Finally, William argued that there may yet be glimmers of regulatory hope beyond British shores. UEFA’s proposed new licensing regime aimed at producing ‘financial fair play’ by limiting the spending and debt of top European clubs, offers perhaps the most viable prospect of a much needed trans-national form of future ethical football governance, one aimed against financial exploitation and recklessness.

He concludes: “But this also raises the crucial question: can UEFA really afford to eject its star television names from its elite competitions for alleged financial excesses? After all, which football supporter does not what to see his or her club pay out the largest transfer for the best player and hang the wages – and the future? We wait, as they say, to be amazed.”

14 comments
howaymebonnylads
howaymebonnylads 5pts

Come on Alan man, everyone mistimes a tackle or two.  What you should be saying is it was clumsy and a yellow at best.  It's not like he raked him right down the shin.  These challenges are why shin pads are worn because it happens.  Shearer should be questioning why officials have it in for Mitrovic before the games even kicked off to put some uncertainty in their mind and sticking up for his own!!!

Wayne Clayton
Wayne Clayton 5pts

It's because we are who we are and they are who they are.

No complaints within the letter of the law with the sending off but the application of the same law that was applied to Arsenal was inconsistent.

Spider66
Spider66 5pts

As soon as I saw who the referee was I knew we were on to a hiding for nowt not from arsenal but the ref I honestly thought we were capable of beating the arsenal until I saw the refs name

TonnekToon
TonnekToon 5pts

What is it with the footballing gods and Newcastle ? The ref was a bit too card "happy" today , and  as its been said, he set the tone on 3 minutes  with Sissoko and his yellow . I think all our bookings and the sending off weren't malicious , just clumsy , though Mitrovic's  sending off was coming at some point early this season , it was just a matter of time.

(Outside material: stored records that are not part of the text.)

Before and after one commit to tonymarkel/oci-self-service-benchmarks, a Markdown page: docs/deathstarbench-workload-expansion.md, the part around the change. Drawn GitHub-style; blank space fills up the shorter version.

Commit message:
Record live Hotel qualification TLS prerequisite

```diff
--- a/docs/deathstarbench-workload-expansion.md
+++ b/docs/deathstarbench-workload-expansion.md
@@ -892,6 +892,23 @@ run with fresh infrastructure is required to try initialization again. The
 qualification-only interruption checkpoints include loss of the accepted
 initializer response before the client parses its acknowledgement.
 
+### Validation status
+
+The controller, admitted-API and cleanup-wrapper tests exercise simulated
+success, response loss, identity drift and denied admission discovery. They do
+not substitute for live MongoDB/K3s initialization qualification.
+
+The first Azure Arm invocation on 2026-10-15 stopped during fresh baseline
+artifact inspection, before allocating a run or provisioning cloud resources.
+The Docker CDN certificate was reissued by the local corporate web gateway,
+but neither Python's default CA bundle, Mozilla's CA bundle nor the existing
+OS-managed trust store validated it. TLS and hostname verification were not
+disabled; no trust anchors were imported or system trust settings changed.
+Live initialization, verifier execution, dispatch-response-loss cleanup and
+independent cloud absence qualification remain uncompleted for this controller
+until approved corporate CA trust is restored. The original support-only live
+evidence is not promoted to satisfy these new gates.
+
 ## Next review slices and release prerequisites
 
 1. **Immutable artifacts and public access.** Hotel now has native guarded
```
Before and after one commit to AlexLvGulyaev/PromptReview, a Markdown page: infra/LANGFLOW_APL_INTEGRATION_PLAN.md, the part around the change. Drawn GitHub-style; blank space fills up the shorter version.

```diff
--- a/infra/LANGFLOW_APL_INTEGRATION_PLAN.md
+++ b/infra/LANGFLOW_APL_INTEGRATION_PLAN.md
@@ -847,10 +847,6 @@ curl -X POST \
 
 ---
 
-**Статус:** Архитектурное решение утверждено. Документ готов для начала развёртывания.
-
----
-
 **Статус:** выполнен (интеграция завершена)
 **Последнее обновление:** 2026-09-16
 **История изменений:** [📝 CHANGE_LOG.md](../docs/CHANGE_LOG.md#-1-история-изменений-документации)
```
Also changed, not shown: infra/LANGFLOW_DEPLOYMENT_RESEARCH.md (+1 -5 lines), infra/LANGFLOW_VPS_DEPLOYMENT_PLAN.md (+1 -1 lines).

Hope he learns from it . On the positive side , we seemed solid enough once again after a lot of sustained pressure at times , their winning goal a lucky deflected OG . They didn't let their heads drop , which was a good sign and if they can stay as solid in future games we should be ok .

John Rush
John Rush 5pts

Wonder if al would have thought the same if it happened to the "united" centre forward rather than mitrovic

1957
1957 5pts

Or when Al kicked the Leicester player in the head and should have been suspended, accidental I think he claimed at the time.

Spider66
Spider66 5pts

Al would have said that was proper football then. It has got to cissyfied now Rodney Marsh was spot on what he said about it being a no contact sport before long.

AndrewCowley1
AndrewCowley1 5pts

Wasn't a red,the ref obviously had it in his mind about mitrovic before the game began.ruined the game absolute joke

John Rush
John Rush 5pts

Agree he pulled him up in the first minute for an aerial challenge for which you would rightly be laughed at if you appealed for a foul on a sunday morning

1957
1957 5pts

My issue with the referee wouldn't be over the sending off, more his approach to yellow cards. NUFC 15 fouls, 6 cards, Arsenal 8 fouls, 1 card. Similar fouls didn't get equal treatment, Anita tugs someone back, yellow, Thauvin is blocked and pushed off the ball no card.

John Rush
John Rush 5pts

And tell me why is gio booked for waving an imaginary card but its ok for sanchez and giroud to demand one verbally

howaymebonnylads
howaymebonnylads 5pts

@John Rush exactly mate, every time they're rolling around demanding a card why did the ref not give one to them...spineless

The Adelphi
The Adelphi 5pts

I agree with Rodney Marsh for once. They may as well make football a non contact sport if that's a straight red